CROWN HEIGHTS, Brooklyn (WABC) -- The Black Lives Matter movement is getting all the attention, but on the ground - in the neighborhoods plagued with gun violence, there are many who want more police officers on the streets - not less. They say yes to reform, and no to defunding police.
After endless bloodshed, that message is now starting to break through - and some say City Hall isn't listening.
"First of all, he's in La La Land, he's living in a fantasy world right now," said Community Activist Tony Herbert, "Today the gloves come off. To this mayor, and I'll say it again - what's happening in New York City, the blood is on your hands."
Retired NYPD officer Cleveland Bannister said the inner-city communities want the police there.
"But they want them there policing their communities like they police every other community. We have to get the anti-crime and the street-crime units back," Bannister said.
At the scene in Canarsie, one of three drive-by shootings on Monday night in Brooklyn, community leaders blamed the erupting violence on the mayor.
There were 14 shootings in the city overnight, with 18 victims, including a 17-year-old shot and killed in East Harlem.
In Brooklyn, investigators say a getaway car was linked to the drive-by shootings.
The NYPD also released surveillance of the two gunmen who opened fire at a cookout in Bed-Stuy, killing a 1-year-old boy on Sunday night.
Samantha Gardner, the grandmother of Davell Gardner spoke to Fox News on Monday night.
"Everyone talks about Black Lives Matter. What about baby lives? What about teenager lives?" she said.
NYPD Chief Terrence Monahan is blaming gangs - one crew going after another indiscriminately firing on the streets.
"All the rhetoric of defund the police, get rid of the police, abolish the police - that's got to end. That has to stop. We need to find that middle ground of cops and communities working together," Monahan said.

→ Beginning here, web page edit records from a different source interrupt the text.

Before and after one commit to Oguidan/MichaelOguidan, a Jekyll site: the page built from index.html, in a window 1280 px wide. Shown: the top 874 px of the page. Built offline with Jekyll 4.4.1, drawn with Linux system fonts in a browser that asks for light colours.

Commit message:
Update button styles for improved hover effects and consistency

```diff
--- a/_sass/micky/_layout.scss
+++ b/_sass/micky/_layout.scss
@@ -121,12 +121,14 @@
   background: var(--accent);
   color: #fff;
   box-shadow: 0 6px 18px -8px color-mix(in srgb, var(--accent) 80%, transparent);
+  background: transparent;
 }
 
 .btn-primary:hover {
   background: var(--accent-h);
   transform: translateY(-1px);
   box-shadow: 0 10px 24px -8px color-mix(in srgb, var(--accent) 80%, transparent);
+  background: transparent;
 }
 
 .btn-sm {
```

Meanwhile, Mayor de Blasio was on the defense again Tuesday for disbanding the anti-crime unit.
"People don't have jobs or school to go to the court systems not working. I mean, come on. We are not dealing with business as usual here," he said.
"You're allowing these progressive protesters out here to destroy our city. You're at fault," said Gerald Seabrook of the United Clergy Coalition, "The community is not asking for police officers to be dismantled. The community is saying we want to be treated like every other community.
The group says that on Wednesday at 9 a.m. they will march in prayer across the Brooklyn Bridge to City Hall.
They say it is not a protest, and they are asking anyone who is a part of the Black Lives Matter movement to join them, saying they should, 'be out here against black-on-black violence, too.'
The NYPD is offering a $15,000 reward for any information leading to an arrest in the shooting of the 1-year-old boy.